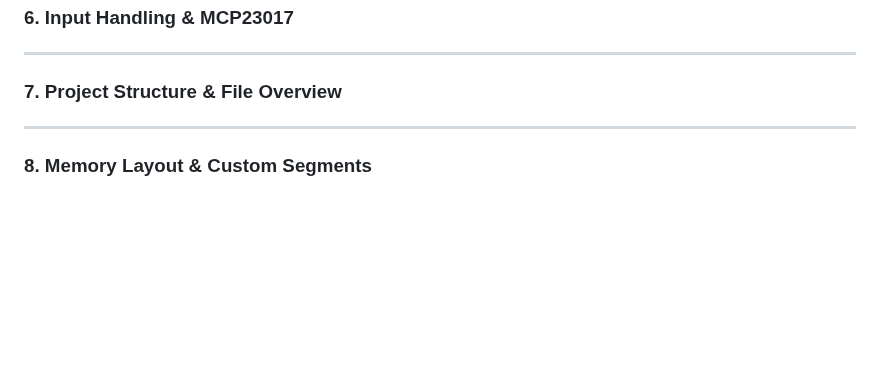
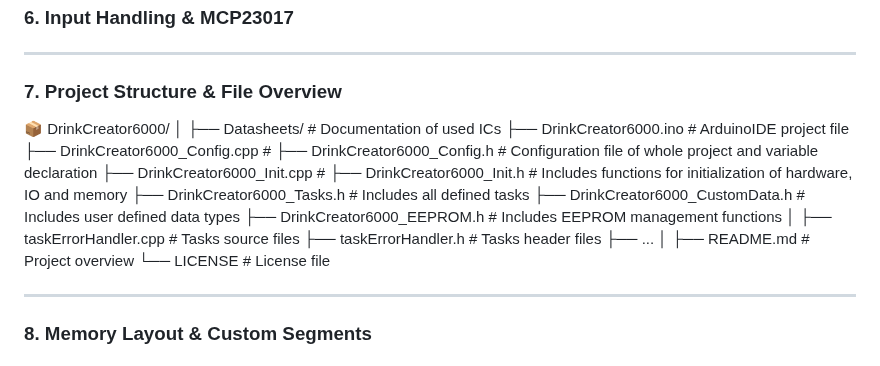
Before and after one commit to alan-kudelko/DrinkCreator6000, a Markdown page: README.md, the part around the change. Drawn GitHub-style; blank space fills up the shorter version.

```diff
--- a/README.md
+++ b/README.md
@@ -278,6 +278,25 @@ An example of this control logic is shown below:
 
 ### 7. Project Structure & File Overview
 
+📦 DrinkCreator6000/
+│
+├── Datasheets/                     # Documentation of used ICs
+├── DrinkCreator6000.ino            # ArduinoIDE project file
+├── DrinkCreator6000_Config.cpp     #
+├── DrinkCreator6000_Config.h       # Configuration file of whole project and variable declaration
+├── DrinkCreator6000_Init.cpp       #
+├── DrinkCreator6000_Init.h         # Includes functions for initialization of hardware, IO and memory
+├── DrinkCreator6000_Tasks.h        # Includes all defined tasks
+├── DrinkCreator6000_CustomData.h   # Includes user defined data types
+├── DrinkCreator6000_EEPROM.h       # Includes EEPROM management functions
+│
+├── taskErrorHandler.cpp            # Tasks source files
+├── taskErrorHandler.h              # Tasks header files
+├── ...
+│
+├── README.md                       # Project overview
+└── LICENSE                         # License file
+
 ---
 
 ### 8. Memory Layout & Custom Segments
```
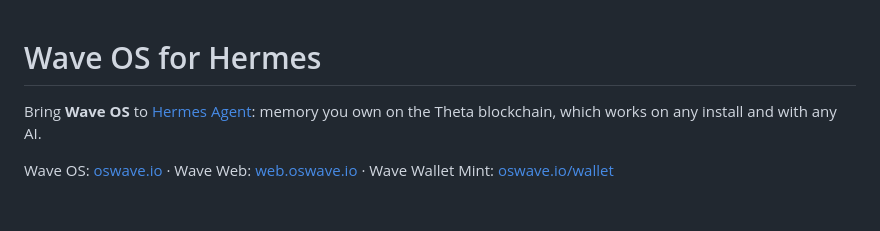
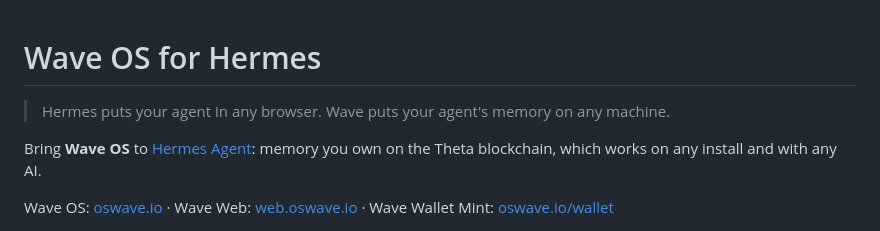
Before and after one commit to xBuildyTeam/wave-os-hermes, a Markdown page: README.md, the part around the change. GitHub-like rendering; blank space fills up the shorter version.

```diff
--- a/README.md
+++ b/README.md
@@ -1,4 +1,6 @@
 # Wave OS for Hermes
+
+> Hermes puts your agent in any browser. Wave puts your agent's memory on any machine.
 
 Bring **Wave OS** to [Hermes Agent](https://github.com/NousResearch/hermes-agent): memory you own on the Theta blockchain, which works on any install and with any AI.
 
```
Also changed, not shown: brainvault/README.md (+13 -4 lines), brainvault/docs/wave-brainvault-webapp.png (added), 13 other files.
------------------------------------------------------------
Give only the number of lines in the data that hold the word "Includes".

→ Result for this task:
4